Jim it’s a pleasure to meet you. I know we are here to talk about a new title you are working on called Unwound but let’s find out more about you first. You are the head of Troll Inc. Tell me more about the studio and your goals for the future…

No problem at all, I’ll start from the beginning then. We set up in 2010 a little while after finishing university, myself and cofounder Gavin Mc Laughlin had just finished a course in Computer Game Development. There wasn’t really any industry in Ireland at the time, we would have had to travel a bit to get a job, which is understandable but I always liked a challenge so I thought it would be a good idea to set up a games company out of University with no experience.

We’ve always wanted to develop some bigger games but to do that we needed to grind a little.

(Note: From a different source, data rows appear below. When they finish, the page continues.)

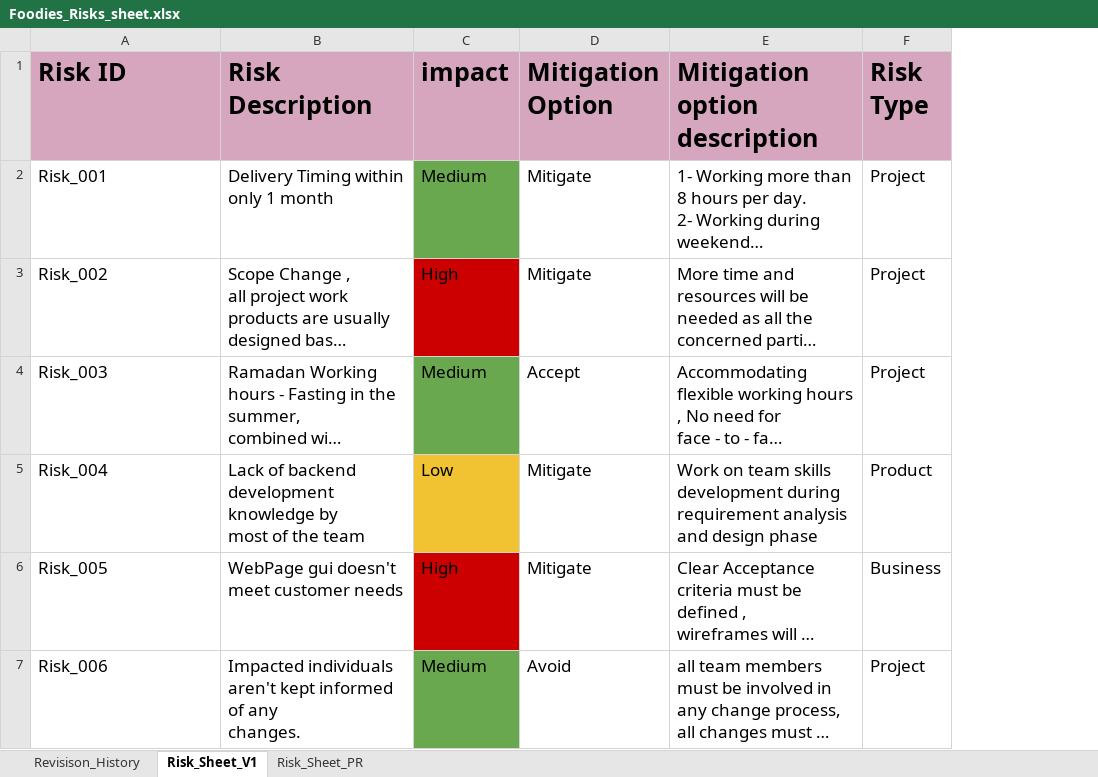
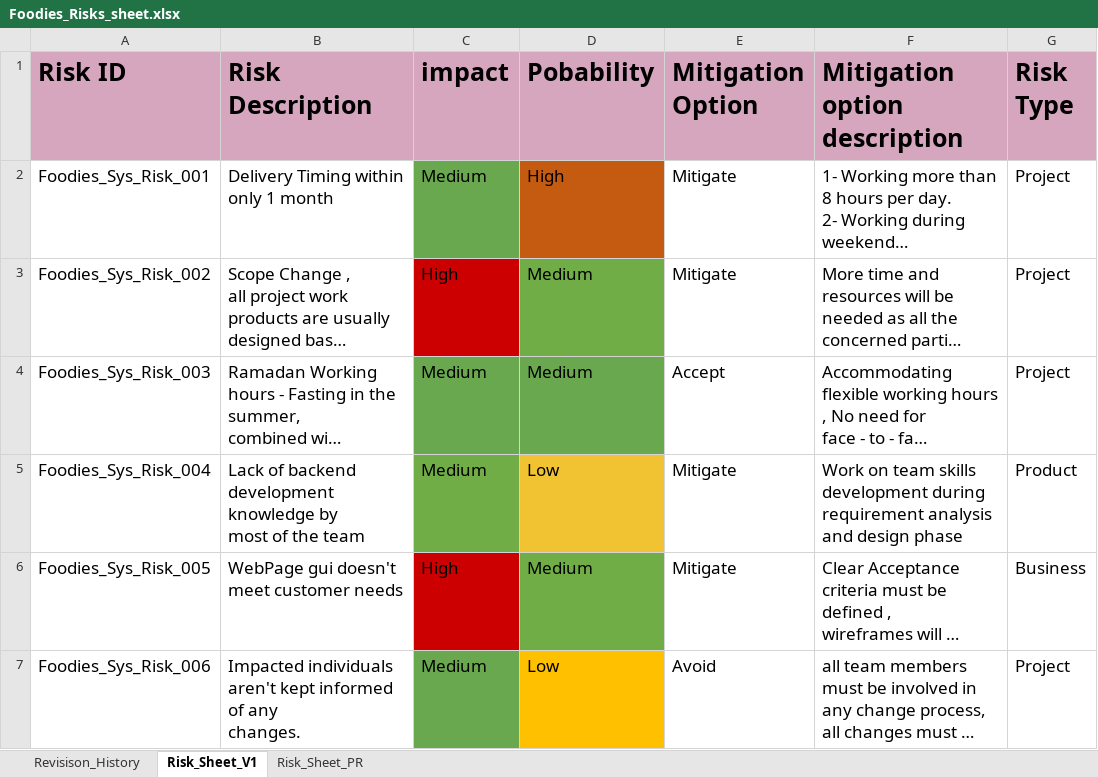
Before and after one commit to AyaHamdyAhmed/Foodies, an Excel workbook: Foodies_Documents_Baseline/Foodies_Risks_sheet.xlsx, sheet Risk_Sheet_V1, drawn as a sheet; only a part is shown; long unchanged cells end in …; values as stored, in another font and other column widths than the file's, no borders; the diff covers the shown part only; the diff names each change by its address in the sheet, - before the commit and + after, or states it on an @@ line.

Commit message:
Update Foodies_Risks_sheet.xlsx

```diff
--- a/Foodies_Documents_Baseline/Foodies_Risks_sheet.xlsx (sheet Risk_Sheet_V1)
+++ b/Foodies_Documents_Baseline/Foodies_Risks_sheet.xlsx (sheet Risk_Sheet_V1)
+column D (Pobability), rows 2-7: High | Medium | Medium | Low | Medium | Low
-A2 (Risk ID): Risk_001
+A2 (Risk ID): Foodies_Sys_Risk_001
-A3 (Risk ID): Risk_002
+A3 (Risk ID): Foodies_Sys_Risk_002
-A4 (Risk ID): Risk_003
+A4 (Risk ID): Foodies_Sys_Risk_003
-A5 (Risk ID): Risk_004
+A5 (Risk ID): Foodies_Sys_Risk_004
-C5 (impact): Low
+C5 (impact): Medium
-C5 fill: #F1C232
+C5 fill: #70AD47
-A6 (Risk ID): Risk_005
+A6 (Risk ID): Foodies_Sys_Risk_005
-A7 (Risk ID): Risk_006
+A7 (Risk ID): Foodies_Sys_Risk_006
```
Also changed, not shown: 1 removed row, 7 edited cells and cell formats elsewhere in this sheet, sheet Revisison_History.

We started on our first game Jellyflug, an idea from one of our co-founders Mark Quinn, where you played as a lost germ making his way home to the bathroom. We didn’t realise at the time what a massive undertaking the game would be, originally we thought it would take 6 months but we finished development after 2 years. Despite it taking a while I’ve always been really happy with what we made, especially with all we learned in development.

Since then our team has grown and we’ve made a bunch of fun arcade games including Star Troll, Seagull Swipe and Graffiti Grinder. We’ve always wanted to develop some bigger games but to do that we needed to grind a little, now we’re finally at the stage where we can take on bigger games and do them justice.

When did you realise you wanted to make computer games for a living?

After picking up the Master Sword in Ocarina of Time and stepping outside the Temple of Time, and seeing what the world looked like in the game. I decided making something that gives people this feeling had to be fun

What was the first computer game you remember playing and what console was it on?

I think the first one was Burning Rubber on an Amstrad I got for Christmas, I was rubbish at it and it started a life of being rubbish at car games which continues to this day.

When did you write your first piece of code and what language was it in?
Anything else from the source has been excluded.